Print Edition: January 25, 2012
Widespread Internet blackouts on January 18 have finally brought oppressive new internet regulation bills SOPA and PIPA (currently being tabled in U.S. Congress) into the public eye. A number of critical co-sponsors have dropped their support and President Obama has pledged to veto the bill (as it stands) should it pass through Congress. But that doesn’t mean the fight is over.
Mainstream media outlets finally took notice when Wikipedia, Reddit, and other popular domains blocked access to their content for up to 24 hours in protest of the restrictive new measures currently under consideration. SOPA, or the Stop Online Piracy Act, in its current form, would force IPs to block access to any website accused of illegally hosting or linking to copyright content. This includes content posted by users and would be especially detrimental to social networking sites like Facebook, Twitter, and YouTube. Essentially, the bill would cede control of Internet censorship in the United States over to corporations.
It makes the scope of China’s restrictive Internet policies look quaint by comparison.
Lest we Canadians think such a bill would leave us unaffected, we should keep in mind that Internet regulation is not bound by national borders. Under current legislation, Richard O’Dwyer, British webmaster of the TheTVShack, a website that did not host, but merely linked to external content, faces extradition to the U.S., where he will face up to five years in federal prison. SOPA and PIPA would only open the possibility of such cross-border indictments further.
And there are rumblings that the Conservatives are prepared to introduce new anti-piracy legislation that would not only make it illegal to rip your own DVDs, but provide police live access to anyone’s Internet activity without requiring a warrant.
It’s like SOPA and the Patriot Act all wrapped into one freedom-killing measure. The passage of SOPA and/or PIPA would only embolden Harper to give in to increasing pressure from U.S. media conglomerates to crack down on copyright infringers.
This is not to say that online piracy isn’t an issue worth considering, but such desperate, sweeping measures threaten to severely restrict the freedom of expression afforded by the Internet and unravel the foundation of our fastest growing economic sector.
The crux of the problem is an entertainment industry that took far too long to adapt to changes in technology.

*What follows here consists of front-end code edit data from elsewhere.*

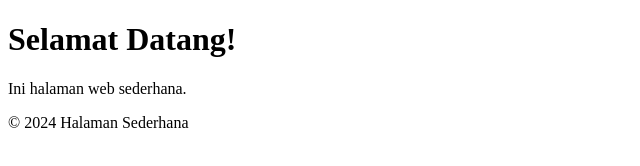
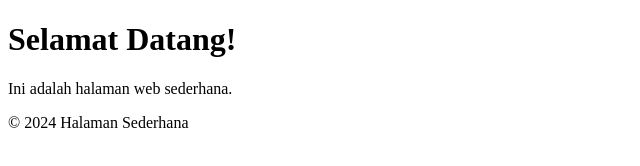
Before and after one commit to Repfas/belajar-github, a plain HTML site: page belajar.html in a window 1280 px wide. Shown: the full height of the page, 0-640 px from the left. Drawn offline with Linux system fonts and the light colour scheme.

Commit message:
buat baru

```diff
--- a/index.html
+++ b/belajar.html
@@ -5,7 +5,7 @@
 </head>
 <body>
     <h1>Selamat Datang!</h1>
-    <p>Ini halaman web sederhana.</p>
+    <p>Ini adalah halaman web sederhana.</p>
     <footer>&copy; 2024 Halaman Sederhana</footer>
 </body>
 </html>
```
Also changed, not shown: 2 other files.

The bill has strong support from the RIAA, the film industry and half of the gaming industry. But it’s not the content creators and artists who support SOPA/PIPA: it’s the companies that profit from them who are upset that they can no longer pay artists such small kickbacks from sales.
It is true that artists working outside the system may be unlikely find the lucrative careers enjoyed by the upper echelon in years past, but many more are finding moderate success with sustainable, independent distribution models. Comedian Louis C.K.’s recent independent, digital release of his special, Live at the Beacon Theater brought in over $1 million in just 12 days. While not every artist can expect such astounding success trying to make it on his or her own, it proves a simple fact that is not sitting well with the old guard of the entertainment industry: they are no longer needed.
Record labels, movie studios and their ilk, for the most part, have not adapted to the Internet’s new model of commerce and are using the last vestiges of their dying capital to force this Luddite, anti-innovation, anti-Internet, freedom-stifling bill together so that things can go back to the way they were. But things can’t go back to the way they were. These companies have made themselves irrelevant by refusing to adapt.
The big question is whether U.S. lawmakers will give in to the tremendous pressure from corporate lobbyists, or listen to what the people and creators would like to see – it is, after all, their work that’s being “pirated.”